### Exercise description
Leave out the pictures and output the data verbatim.

### Data to use
────────────────────

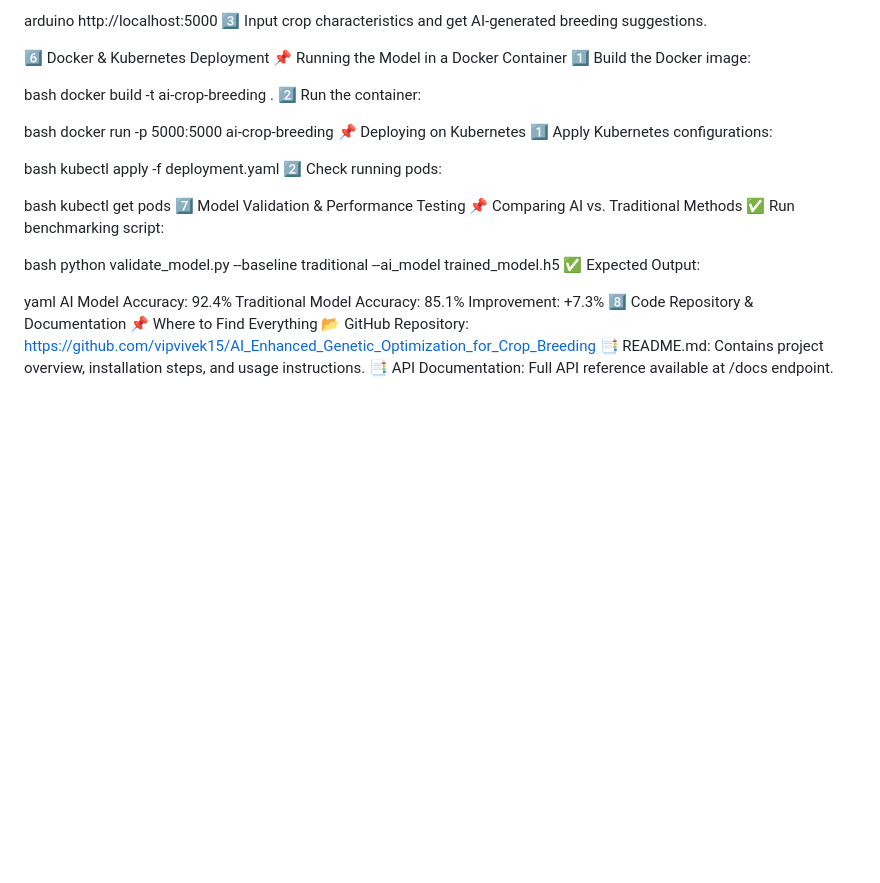
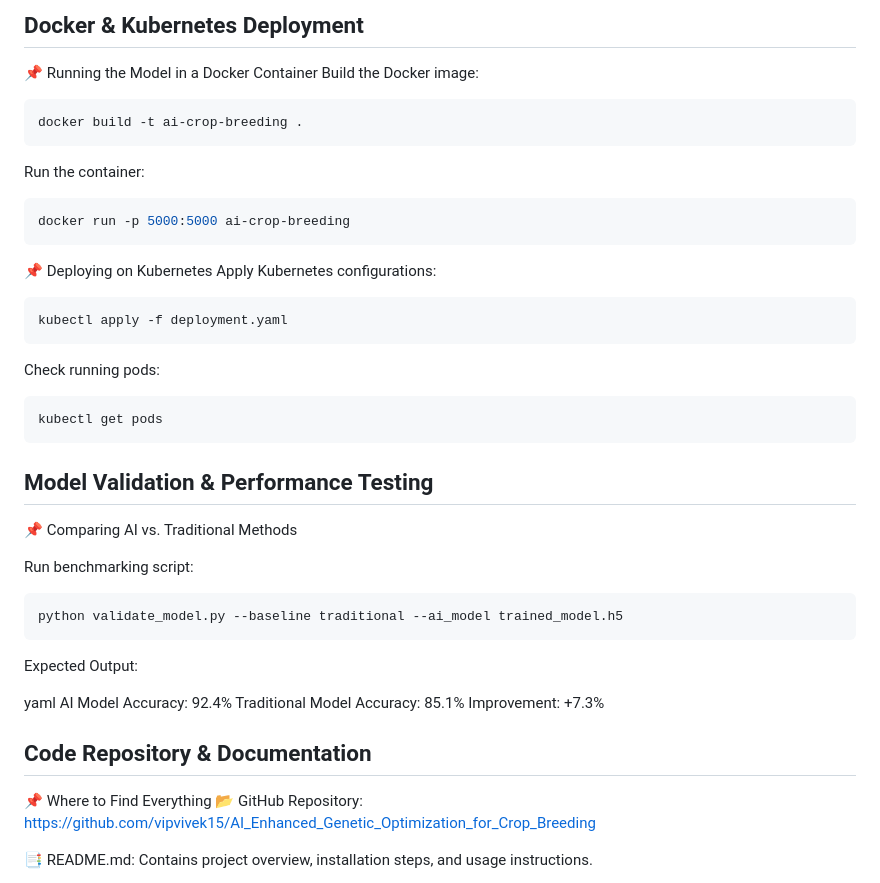
Before and after one commit to vipvivek15/AI_Enhanced_Genetic_Optimization_for_Crop_Breeding, a Markdown page: README.md, the part around the change printed below. Drawn GitHub-style; blank space fills up the shorter version.

````diff
--- a/README.md
+++ b/README.md
@@ -80,41 +93,49 @@ python app.py
 
-arduino
-http://localhost:5000
-3️⃣ Input crop characteristics and get AI-generated breeding suggestions.
+## Docker & Kubernetes Deployment
+📌 Running the Model in a Docker Container
+Build the Docker image:
 
-6️⃣ Docker & Kubernetes Deployment
-📌 Running the Model in a Docker Container
-1️⃣ Build the Docker image:
+```bash
+docker build -t ai-crop-breeding .
+```
 
-bash
-docker build -t ai-crop-breeding .
-2️⃣ Run the container:
+Run the container:
 
-bash
+```bash
 docker run -p 5000:5000 ai-crop-breeding
+```
 📌 Deploying on Kubernetes
-1️⃣ Apply Kubernetes configurations:
+Apply Kubernetes configurations:
 
-bash
+```bash
 kubectl apply -f deployment.yaml
-2️⃣ Check running pods:
+```
 
-bash
+Check running pods:
+
+```bash
 kubectl get pods
-7️⃣ Model Validation & Performance Testing
+```
+## Model Validation & Performance Testing
 📌 Comparing AI vs. Traditional Methods
-✅ Run benchmarking script:
 
-bash
+Run benchmarking script:
+
+```bash
 python validate_model.py --baseline traditional --ai_model trained_model.h5
-✅ Expected Output:
+```
+
+Expected Output:
 
 yaml
 AI Model Accuracy: 92.4%
 Traditional Model Accuracy: 85.1%
 Improvement: +7.3%
-8️⃣ Code Repository & Documentation
+
+## Code Repository & Documentation
 📌 Where to Find Everything
 📂 GitHub Repository: https://github.com/vipvivek15/AI_Enhanced_Genetic_Optimization_for_Crop_Breeding
+
 📑 README.md: Contains project overview, installation steps, and usage instructions.
+
 📑 API Documentation: Full API reference available at /docs endpoint.
````
Also changed, not shown: other parts of README.md (+48 -35 lines).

────────────────────

### Exercise solution
Before and after one commit to vipvivek15/AI_Enhanced_Genetic_Optimization_for_Crop_Breeding, a Markdown page: README.md, the part around the change printed below. Drawn GitHub-style; blank space fills up the shorter version.

````diff
--- a/README.md
+++ b/README.md
@@ -80,41 +93,49 @@ python app.py
 
-arduino
-http://localhost:5000
-3️⃣ Input crop characteristics and get AI-generated breeding suggestions.
+## Docker & Kubernetes Deployment
+📌 Running the Model in a Docker Container
+Build the Docker image:
 
-6️⃣ Docker & Kubernetes Deployment
-📌 Running the Model in a Docker Container
-1️⃣ Build the Docker image:
+```bash
+docker build -t ai-crop-breeding .
+```
 
-bash
-docker build -t ai-crop-breeding .
-2️⃣ Run the container:
+Run the container:
 
-bash
+```bash
 docker run -p 5000:5000 ai-crop-breeding
+```
 📌 Deploying on Kubernetes
-1️⃣ Apply Kubernetes configurations:
+Apply Kubernetes configurations:
 
-bash
+```bash
 kubectl apply -f deployment.yaml
-2️⃣ Check running pods:
+```
 
-bash
+Check running pods:
+
+```bash
 kubectl get pods
-7️⃣ Model Validation & Performance Testing
+```
+## Model Validation & Performance Testing
 📌 Comparing AI vs. Traditional Methods
-✅ Run benchmarking script:
 
-bash
+Run benchmarking script:
+
+```bash
 python validate_model.py --baseline traditional --ai_model trained_model.h5
-✅ Expected Output:
+```
+
+Expected Output:
 
 yaml
 AI Model Accuracy: 92.4%
 Traditional Model Accuracy: 85.1%
 Improvement: +7.3%
-8️⃣ Code Repository & Documentation
+
+## Code Repository & Documentation
 📌 Where to Find Everything
 📂 GitHub Repository: https://github.com/vipvivek15/AI_Enhanced_Genetic_Optimization_for_Crop_Breeding
+
 📑 README.md: Contains project overview, installation steps, and usage instructions.
+
 📑 API Documentation: Full API reference available at /docs endpoint.
````
Also changed, not shown: other parts of README.md (+48 -35 lines).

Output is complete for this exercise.